Version comparison data:

━━━━━━━━

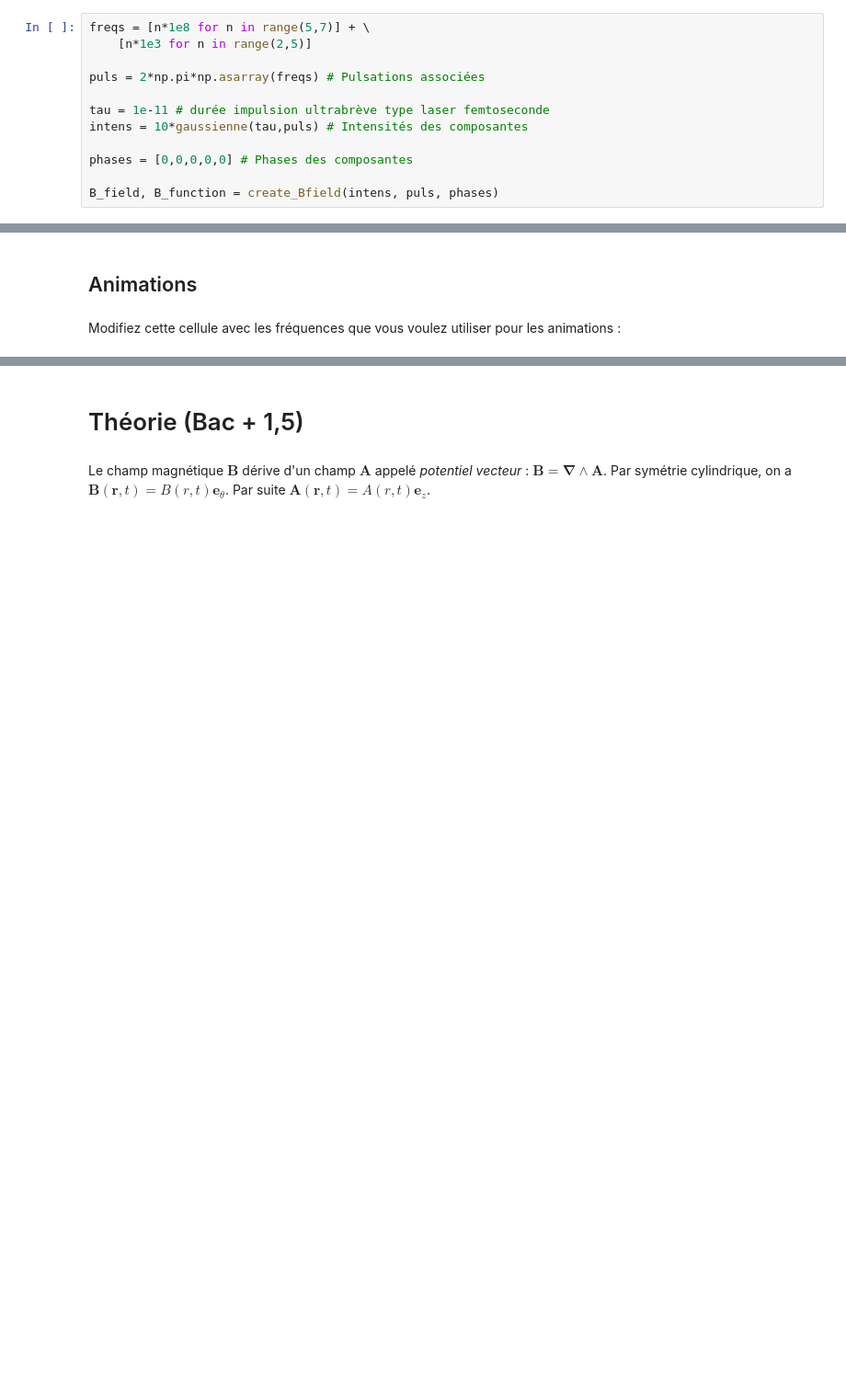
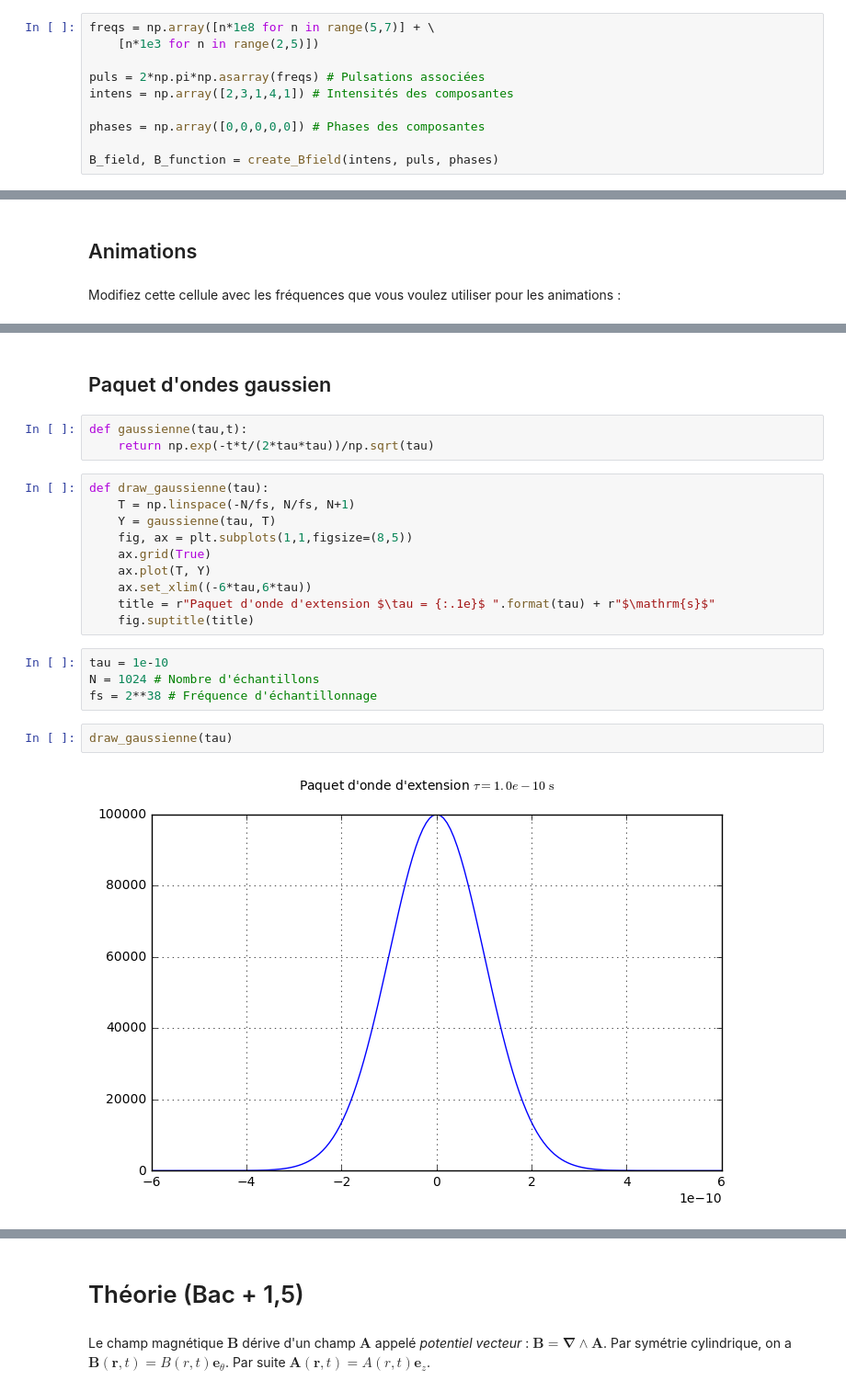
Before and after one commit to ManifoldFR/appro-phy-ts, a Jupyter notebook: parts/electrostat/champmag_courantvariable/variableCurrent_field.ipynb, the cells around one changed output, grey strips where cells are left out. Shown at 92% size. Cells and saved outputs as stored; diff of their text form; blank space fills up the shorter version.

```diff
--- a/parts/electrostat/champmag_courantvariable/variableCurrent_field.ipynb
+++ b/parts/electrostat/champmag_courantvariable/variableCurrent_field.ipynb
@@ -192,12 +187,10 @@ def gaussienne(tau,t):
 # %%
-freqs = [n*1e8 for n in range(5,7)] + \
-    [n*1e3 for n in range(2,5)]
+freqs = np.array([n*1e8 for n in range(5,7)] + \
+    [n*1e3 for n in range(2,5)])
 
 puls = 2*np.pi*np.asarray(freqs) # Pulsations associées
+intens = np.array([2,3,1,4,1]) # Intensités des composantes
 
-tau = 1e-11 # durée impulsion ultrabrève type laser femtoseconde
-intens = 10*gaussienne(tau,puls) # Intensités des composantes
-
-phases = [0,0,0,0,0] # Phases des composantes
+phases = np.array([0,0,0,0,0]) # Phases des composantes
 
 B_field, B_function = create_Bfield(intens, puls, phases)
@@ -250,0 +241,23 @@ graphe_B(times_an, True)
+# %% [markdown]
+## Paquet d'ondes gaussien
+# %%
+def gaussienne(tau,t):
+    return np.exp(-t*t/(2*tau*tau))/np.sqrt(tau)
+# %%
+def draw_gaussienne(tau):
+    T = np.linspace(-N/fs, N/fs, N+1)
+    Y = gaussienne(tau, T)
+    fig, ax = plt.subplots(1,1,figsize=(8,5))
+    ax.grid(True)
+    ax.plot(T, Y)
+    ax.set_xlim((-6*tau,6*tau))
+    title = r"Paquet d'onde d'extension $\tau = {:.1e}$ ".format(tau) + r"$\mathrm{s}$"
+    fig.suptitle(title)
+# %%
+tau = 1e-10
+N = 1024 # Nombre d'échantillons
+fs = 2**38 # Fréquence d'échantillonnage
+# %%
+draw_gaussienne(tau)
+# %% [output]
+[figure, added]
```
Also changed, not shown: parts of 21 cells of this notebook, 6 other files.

━━━━━━━━

_Task to carry out_
The answer must be an exact copy of the records above, with the pictures left out.

_Solution to this problem_
Before and after one commit to ManifoldFR/appro-phy-ts, a Jupyter notebook: parts/electrostat/champmag_courantvariable/variableCurrent_field.ipynb, the cells around one changed output, grey strips where cells are left out. Shown at 92% size. Cells and saved outputs as stored; diff of their text form; blank space fills up the shorter version.

```diff
--- a/parts/electrostat/champmag_courantvariable/variableCurrent_field.ipynb
+++ b/parts/electrostat/champmag_courantvariable/variableCurrent_field.ipynb
@@ -192,12 +187,10 @@ def gaussienne(tau,t):
 # %%
-freqs = [n*1e8 for n in range(5,7)] + \
-    [n*1e3 for n in range(2,5)]
+freqs = np.array([n*1e8 for n in range(5,7)] + \
+    [n*1e3 for n in range(2,5)])
 
 puls = 2*np.pi*np.asarray(freqs) # Pulsations associées
+intens = np.array([2,3,1,4,1]) # Intensités des composantes
 
-tau = 1e-11 # durée impulsion ultrabrève type laser femtoseconde
-intens = 10*gaussienne(tau,puls) # Intensités des composantes
-
-phases = [0,0,0,0,0] # Phases des composantes
+phases = np.array([0,0,0,0,0]) # Phases des composantes
 
 B_field, B_function = create_Bfield(intens, puls, phases)
@@ -250,0 +241,23 @@ graphe_B(times_an, True)
+# %% [markdown]
+## Paquet d'ondes gaussien
+# %%
+def gaussienne(tau,t):
+    return np.exp(-t*t/(2*tau*tau))/np.sqrt(tau)
+# %%
+def draw_gaussienne(tau):
+    T = np.linspace(-N/fs, N/fs, N+1)
+    Y = gaussienne(tau, T)
+    fig, ax = plt.subplots(1,1,figsize=(8,5))
+    ax.grid(True)
+    ax.plot(T, Y)
+    ax.set_xlim((-6*tau,6*tau))
+    title = r"Paquet d'onde d'extension $\tau = {:.1e}$ ".format(tau) + r"$\mathrm{s}$"
+    fig.suptitle(title)
+# %%
+tau = 1e-10
+N = 1024 # Nombre d'échantillons
+fs = 2**38 # Fréquence d'échantillonnage
+# %%
+draw_gaussienne(tau)
+# %% [output]
+[figure, added]
```
Also changed, not shown: parts of 21 cells of this notebook, 6 other files.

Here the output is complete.